Michael Moore groupies are to cheesy political tee shirts as worshippers of David Beckham as the metrosexual ideal are to:
a. lumber jack flannel from Eddie Bauer. b. Linkin Park concert hoodies. c. pink leather, zippered ties from Buckler. d. a hyper-large sweater by Fubu.Mmm, C? Paired with ribbed sweater vests set to show off midriffs? And near fluorescent limely pants? Possibly a black hole-shaded rabbit fur scarf? Perhaps a white leather shopping bag thinly stamped with an old English coat of arms?
Or maybe Buckler’s entire stock of fall 2004?
Still, the Britophile line’s current collection spans far from some metrosexual cliché: marking Buckler’s second New York fashion week, the clothing continues to prance as ready to wear to watch. And then wear.
As with most men’s gear, the shows are more street wear reality than Sex and the City fantasy. “I think men’s shows should have a sense of practical as most guys wish to express that in their look,” says designer Andrew Buckler. Still, “I think a show is a show: it has to bring something interesting and new to its audience so your audience remembers and understands the collection.”
And the collection flows as an easy extension of last season’s athletic aristo-luxe pieces. Naturally, fall falls in dimmer colors: old grays, burnt oranges, and midnight blues, highlighted with orangey golds and Chanel pinks and sherbet greens, versus spring/summer 2004, which marked brighter and simpler times with less complicated jackets, shades of primary colors, and sleek and zippery bondage-meets-track pants.
The autumn palette runs more city-sophisticate, from subtly bold—think Easter egg pastel polos and a lush, black-on-black rabbit fur jacket—to tastefully loud—thickly “pin”striped track pants and the aforementioned pink leather, front-zip tie.
Despite what the average American bloke may have to say about satin-covered buttons and manly pinks, the collection is self-proclaimedly “overtly masculine.”
“Buckler has always played on the masculine aspects in a mod Bond, understated but confident way,” says the Brit-born designer.
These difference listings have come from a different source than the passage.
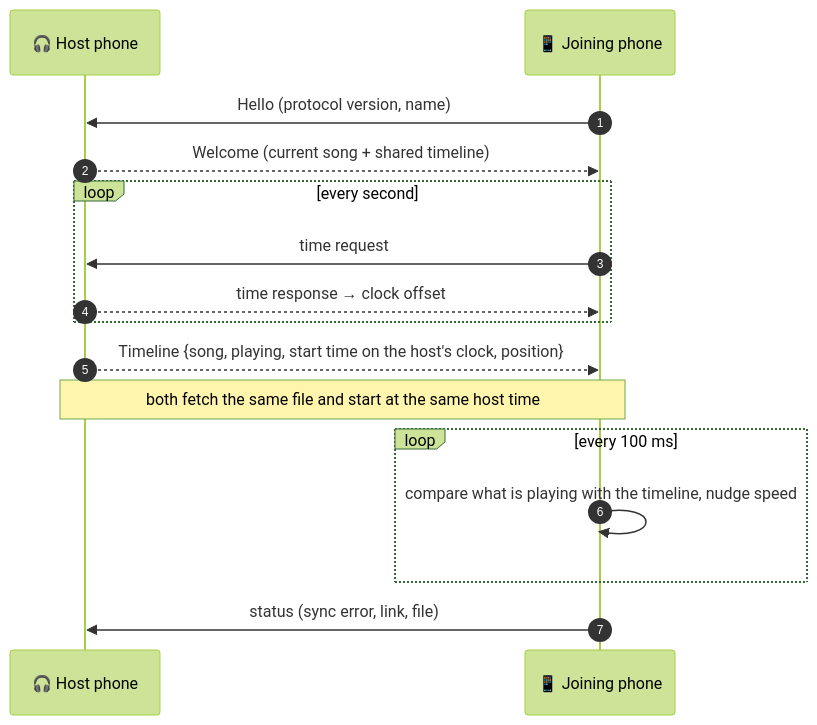
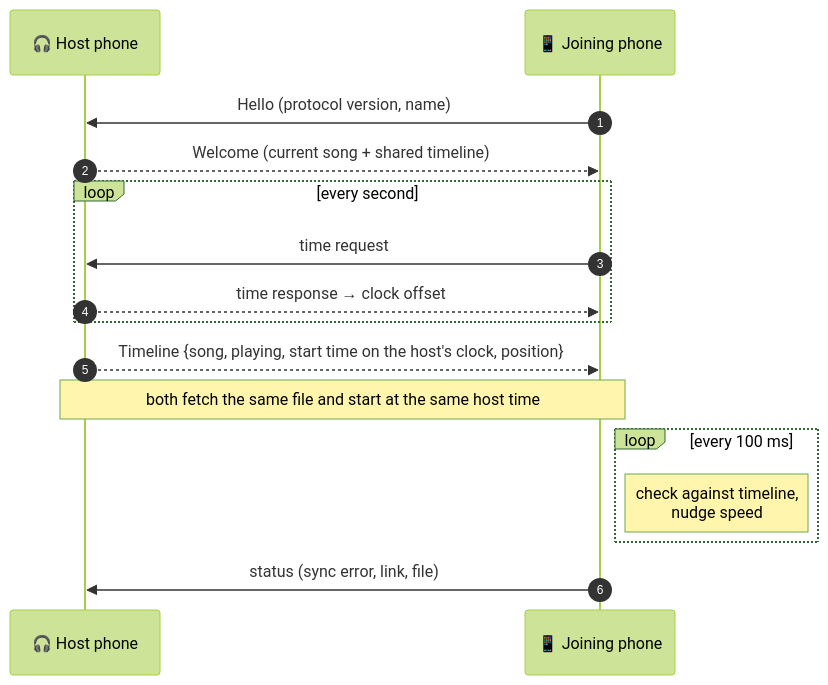
Before and after one commit to priencelucifer/SongSync-Kotlin: the first of 2 diagrams in README.md, drawn with Mermaid (forest theme).

Commit message:
README: cleaner closed-loop note in the sync diagram

````diff
--- a/README.md
+++ b/README.md
@@ -64,18 +64,18 @@
 ```mermaid
 sequenceDiagram
     autonumber
     participant H as 🎧 Host phone
     participant P as 📱 Joining phone
     P->>H: Hello (protocol version, name)
     H-->>P: Welcome (current song + shared timeline)
     loop every second
         P->>H: time request
         H-->>P: time response → clock offset
     end
     H-->>P: Timeline {song, playing, start time on the host's clock, position}
     Note over H,P: both fetch the same file and start at the same host time
     loop every 100 ms
-        P->>P: compare what is playing with the timeline, nudge speed
+        Note right of P: check against timeline,<br/>nudge speed
     end
     P->>H: status (sync error, link, file)
 ```
````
It’s “his roguishness and his mismatches with some humor that make him sexy.”
Springtime captured that same classic Bond, James Bond vibe with pencil legged suits and graphic prints of coy bouffant lady-faces on tees.
It’s tee shirt and denim basics that staple spring and fall together: tees of Buckler’s trademark crest and mod prints link spring to fall, along with truly designer denim.
“After [working as head menswear designer for] Daryl K, I worked on developing slim low-rise jeans for guys. At that time there weren’t any around,” says Buckler. “I think it’s interesting how in the past jeans came as a second thought to a designer’s collections, they were and still are in some cases [just] a commodity. You can’t just take a generic jean and slap your name on it anymore, it’s become a science, the yarn, how it’s spun, where’s it from, the chemicals in the washes, it’s an incredible process. In twenty-first century designer collections your denim has to be exactly right and a focus of the collection, in the same way they spent hours stitching tailoring you need to spend hours on your jeans.”
Maybe that sort of loyalty runs from:
a. Buckler’s passion for combining denim culture with a design attitude. “At the moment there’s a bit of a gulf,” says Buckler. “One the one end you got a bit down and dirty, which is a bit street-like, and on the other end you have this suit, very clean look. Buckler is about separates: you can take a suit jacket and try it on with a pair of jeans and it’s great.” b. the original “Sexy Bastard”-dubbed denim’s spawning of a line of “Sexy Bastard” underwear. It’s “a low-rise boxer brief that will sit below the waistline on low-rise jeans,” says Buckler. “There are parts of the design which are unique and being patented–it will bring a whole new aspect to men’s underwear.”Or is it
c. Buckler’s trademark coat of arms, stamping tee’s and bags and catalogues. “We wanted to use something real,” explains Buckler, likely descendant of the said Buckler, Sir Buckler. “There have been many ‘coats of arms’ used in fashion and this happened to be an actual coat of arms awarded to Sir Walter Buckler in 1544 by Henry Vlll King of England, with a great Latin slogan [“Loyal unto Death”]; it genuinely gave it some depth out side of just a fashion logo.” How about all of the above? Plus Buckler’s easy understanding of fashion as more than mere merchandise?
That sounds right, considering Buckler’s Masters of Art from the Royal College of Art. “I’m always intrigued by the way garments are made,” says Buckler, “and I design to find ways that create details that come from the construction and technology that can make them, from fabrication or mixing old ideas with new ones.”
Yeah, let’s check “all of the above.”